> WHAT YOU HAVE TO DO:
Give back each record precisely, pictures excluded.

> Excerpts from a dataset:

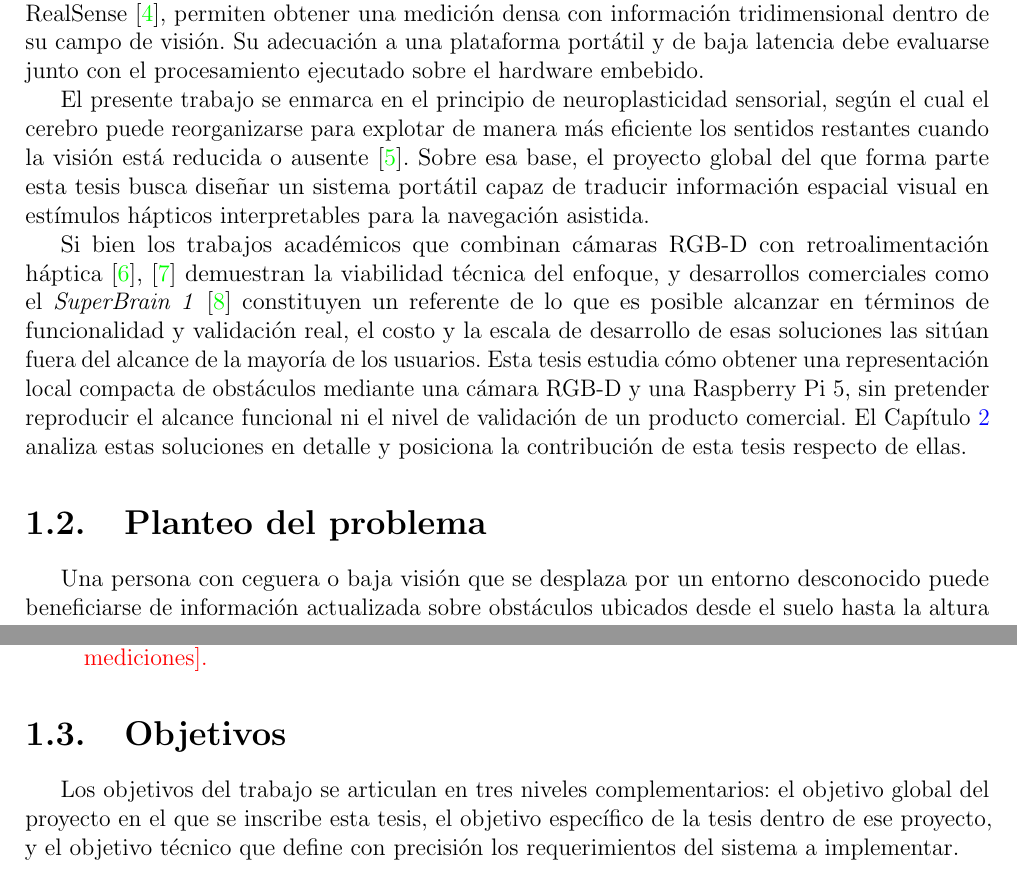
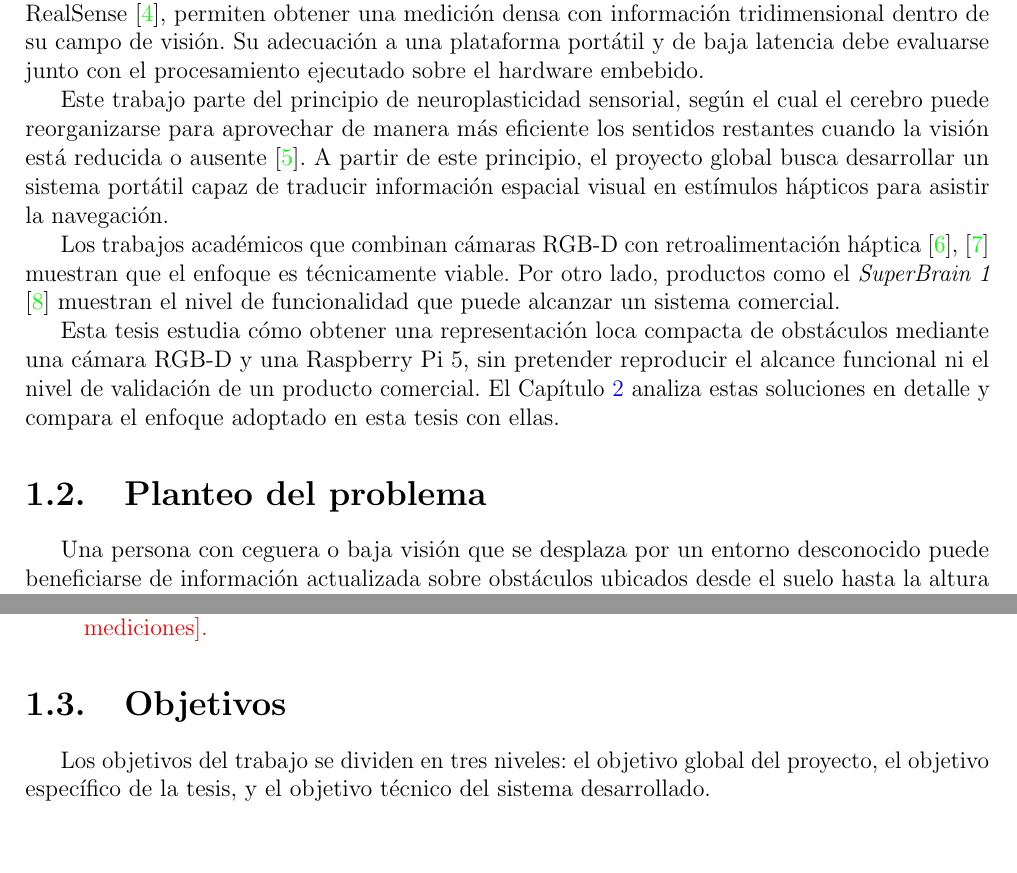
Before and after one commit to TomasdeA/Fiuba-Tesis-Docs, a LaTeX thesis (Informe/main.tex, which reads Informe/Desarrollo/introduccion.tex): two parts of pages 12 and 13 of 69, joined at a grey line, cut so that both start at the same text, the shorter picture padded with empty space. Compiled offline with pdfLaTeX.

Commit message:
mejoras discursivas a introduccion

```diff
--- a/Informe/Desarrollo/introduccion.tex
+++ b/Informe/Desarrollo/introduccion.tex
@@ -19,23 +19,21 @@ los sensores de profundidad por visión estéreo activa, como la familia Intel R
 campo de visión. Su adecuación a una plataforma portátil y de baja latencia debe evaluarse junto
 con el procesamiento ejecutado sobre el hardware embebido.
 
-El presente trabajo se enmarca en el principio de neuroplasticidad sensorial, según el cual el
-cerebro puede reorganizarse para explotar de manera más eficiente los sentidos restantes cuando la
-visión está reducida o ausente \cite{BachyRita1969}.
-Sobre esa base, el proyecto global del que forma parte esta tesis busca diseñar un sistema portátil
-capaz de traducir información espacial visual en estímulos hápticos interpretables para la
-navegación asistida.
+Este trabajo parte del principio de neuroplasticidad sensorial, según el cual el cerebro puede
+reorganizarse para aprovechar de manera más eficiente los sentidos restantes cuando la visión está
+reducida o ausente \cite{BachyRita1969}.
+A partir de este principio, el proyecto global busca desarrollar un sistema portátil capaz de
+traducir información espacial visual en estímulos hápticos para asistir la navegación.
 
-Si bien los trabajos académicos que combinan cámaras RGB-D con retroalimentación háptica
-\cite{Lee2016RGBD, Zhang2021DVIO} demuestran la viabilidad técnica del enfoque, y desarrollos
-comerciales como el \emph{SuperBrain~1} \cite{SeventhSense2024SuperBrain} constituyen un referente
-de lo que es posible alcanzar en términos de funcionalidad y validación real, el costo y la escala
-de desarrollo de esas soluciones las sitúan fuera del alcance de la mayoría de los usuarios.
-Esta tesis estudia cómo obtener una representación local compacta de obstáculos mediante una cámara
+Los trabajos académicos que combinan cámaras RGB-D con retroalimentación háptica
+\cite{Lee2016RGBD, Zhang2021DVIO} muestran que el enfoque es técnicamente viable. Por otro lado,
+productos como el \emph{SuperBrain~1} \cite{SeventhSense2024SuperBrain} muestran el nivel de
+funcionalidad que puede alcanzar un sistema comercial.
+
+Esta tesis estudia cómo obtener una representación loca~ compacta de obstáculos mediante una cámara
 RGB-D y una Raspberry Pi~5, sin pretender reproducir el alcance funcional ni el nivel de validación
-de un producto comercial.
-El Capítulo~\ref{chap:estado-arte} analiza estas soluciones en detalle y posiciona la contribución
-de esta tesis respecto de ellas.
+de un producto comercial. El Capítulo~\ref{chap:estado-arte} analiza estas soluciones en detalle y
+compara el enfoque adoptado en esta tesis con ellas.
 
 \begin{figure}[htbp]
   \centering
@@ -83,10 +81,8 @@ Las restricciones determinantes del diseño son:
 
 \section{Objetivos}
 
-Los objetivos del trabajo se articulan en tres niveles complementarios: el objetivo global del
-proyecto en el que se inscribe esta tesis, el objetivo específico de la tesis dentro de ese
-proyecto, y el objetivo técnico que define con precisión los requerimientos del sistema a
-implementar.
+Los objetivos del trabajo se dividen en tres niveles: el objetivo global del proyecto, el objetivo
+específico de la tesis, y el objetivo técnico del sistema desarrollado.
 
 \subsection{Objetivo del proyecto}
 
```
Also changed, not shown: Informe/Desarrollo/introduccion.tex (17 more changed lines).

> PROBLEM SOLUTION:
Before and after one commit to TomasdeA/Fiuba-Tesis-Docs, a LaTeX thesis (Informe/main.tex, which reads Informe/Desarrollo/introduccion.tex): two parts of pages 12 and 13 of 69, joined at a grey line, cut so that both start at the same text, the shorter picture padded with empty space. Compiled offline with pdfLaTeX.

Commit message:
mejoras discursivas a introduccion

```diff
--- a/Informe/Desarrollo/introduccion.tex
+++ b/Informe/Desarrollo/introduccion.tex
@@ -19,23 +19,21 @@ los sensores de profundidad por visión estéreo activa, como la familia Intel R
 campo de visión. Su adecuación a una plataforma portátil y de baja latencia debe evaluarse junto
 con el procesamiento ejecutado sobre el hardware embebido.
 
-El presente trabajo se enmarca en el principio de neuroplasticidad sensorial, según el cual el
-cerebro puede reorganizarse para explotar de manera más eficiente los sentidos restantes cuando la
-visión está reducida o ausente \cite{BachyRita1969}.
-Sobre esa base, el proyecto global del que forma parte esta tesis busca diseñar un sistema portátil
-capaz de traducir información espacial visual en estímulos hápticos interpretables para la
-navegación asistida.
+Este trabajo parte del principio de neuroplasticidad sensorial, según el cual el cerebro puede
+reorganizarse para aprovechar de manera más eficiente los sentidos restantes cuando la visión está
+reducida o ausente \cite{BachyRita1969}.
+A partir de este principio, el proyecto global busca desarrollar un sistema portátil capaz de
+traducir información espacial visual en estímulos hápticos para asistir la navegación.
 
-Si bien los trabajos académicos que combinan cámaras RGB-D con retroalimentación háptica
-\cite{Lee2016RGBD, Zhang2021DVIO} demuestran la viabilidad técnica del enfoque, y desarrollos
-comerciales como el \emph{SuperBrain~1} \cite{SeventhSense2024SuperBrain} constituyen un referente
-de lo que es posible alcanzar en términos de funcionalidad y validación real, el costo y la escala
-de desarrollo de esas soluciones las sitúan fuera del alcance de la mayoría de los usuarios.
-Esta tesis estudia cómo obtener una representación local compacta de obstáculos mediante una cámara
+Los trabajos académicos que combinan cámaras RGB-D con retroalimentación háptica
+\cite{Lee2016RGBD, Zhang2021DVIO} muestran que el enfoque es técnicamente viable. Por otro lado,
+productos como el \emph{SuperBrain~1} \cite{SeventhSense2024SuperBrain} muestran el nivel de
+funcionalidad que puede alcanzar un sistema comercial.
+
+Esta tesis estudia cómo obtener una representación loca~ compacta de obstáculos mediante una cámara
 RGB-D y una Raspberry Pi~5, sin pretender reproducir el alcance funcional ni el nivel de validación
-de un producto comercial.
-El Capítulo~\ref{chap:estado-arte} analiza estas soluciones en detalle y posiciona la contribución
-de esta tesis respecto de ellas.
+de un producto comercial. El Capítulo~\ref{chap:estado-arte} analiza estas soluciones en detalle y
+compara el enfoque adoptado en esta tesis con ellas.
 
 \begin{figure}[htbp]
   \centering
@@ -83,10 +81,8 @@ Las restricciones determinantes del diseño son:
 
 \section{Objetivos}
 
-Los objetivos del trabajo se articulan en tres niveles complementarios: el objetivo global del
-proyecto en el que se inscribe esta tesis, el objetivo específico de la tesis dentro de ese
-proyecto, y el objetivo técnico que define con precisión los requerimientos del sistema a
-implementar.
+Los objetivos del trabajo se dividen en tres niveles: el objetivo global del proyecto, el objetivo
+específico de la tesis, y el objetivo técnico del sistema desarrollado.
 
 \subsection{Objetivo del proyecto}
 
```
Also changed, not shown: Informe/Desarrollo/introduccion.tex (17 more changed lines).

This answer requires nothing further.